After a ridiculous 35 day government shutdown our National Parks are finally open so I hurry up to Petrified Forest National Park from Tucson where I’ve cooled (?) my heels for two weeks. As a former NPS ranger, and now also retired from 35 years of dentistry, I’m anxious to get back into the saddle, so to speak. National Parks allow volunteers to help out and I’ve always been interested in geology and paleontology. PeFo supplies me with a simple campground and a magnetic sign for my car, and it’s a short walk to the office……
There are two labs, of sorts; a paleontology prep lab (my assignment) and a demonstration lab which is available to visitors who can interact with the paleontologists a few days a week. The staff here is incredibly educated not only in educating the visitors, but extending the science of the upper Triassic fossils in northern Arizona–chiefly Phytosaurs here at PeFo.
I spend most of my days looking through a dissecting microscope picking apart matrix from bone fragments, then carefully assembling the pieces into a complete anatomical structure. The matrix is chiefly bentonite with calcite crystals and other exotics which are easily teased from the bones. Take a look:
The whitish matrix is removed with a tungsten-carbide tipped tool. The bone is a whitish mineral-replacement material surrounded by a thin iron oxide residue which allows separation. It’s tedious to say the least and this prep lab houses thousands of specimens that need to be cleaned and reassembled–which is why I’m here. My undergraduate degree was in Geology so here I go!

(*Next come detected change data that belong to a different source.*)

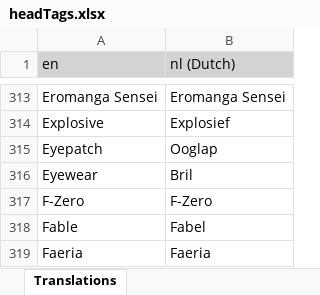
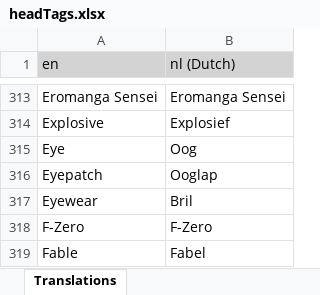
Before and after one commit to LordRazen/mchv2-translations-plugin, an Excel workbook: lang/nl/headTags.xlsx, sheet Translations, drawn as a sheet; only a part is shown, gaps mark what is left out; the shorter side is filled out with more unchanged rows; values as stored, in another font and other column widths than the file's, no borders; the diff names each change by its address in the sheet, - before the commit and + after, or states it on an @@ line.

```diff
--- a/lang/nl/headTags.xlsx (sheet Translations)
+++ b/lang/nl/headTags.xlsx (sheet Translations)
+row 315: Eye | Oog
```
Also changed, not shown: lang/it/headTags.xlsx, lang/lv/headTags.xlsx, 55 other files.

My first project was to prep and assemble a Phytosaur femur. Phytosaurs were pre-dinosaurs and looked something like 25′ crocodile except more terrifying. This was a small one which I named Otto. Each black/white scale is 1 cm–which took me three days to assemble–about 35 pieces. See below:
Some are extremely small. I can’t say how detailed this process is but every piece of bone and matrix must be separated and later screened. The right hand dot is about 1 mm wide. The two trapezoid pieces to the left would amount to a large grain of sand in your shoe. Everything is eventually accounted for. For those who know me, this a good practice for patience, although not unlike dentistry….
My second project is to dissect out bones in what was thought to be skull fragments, but turned out to be a vertebrae with rib sections. This specimen was cast in the field by an open “jacket” –a plaster mold poured over a partially excavated find. It is separated from the earth matrix, brought to the lab and then taken apart.
Half way through, bones emerge. The matrix flakes away however some of the bone material is very flaky and must be stabilized with a glue cut with acetone. This is the test–separating matrix from bone!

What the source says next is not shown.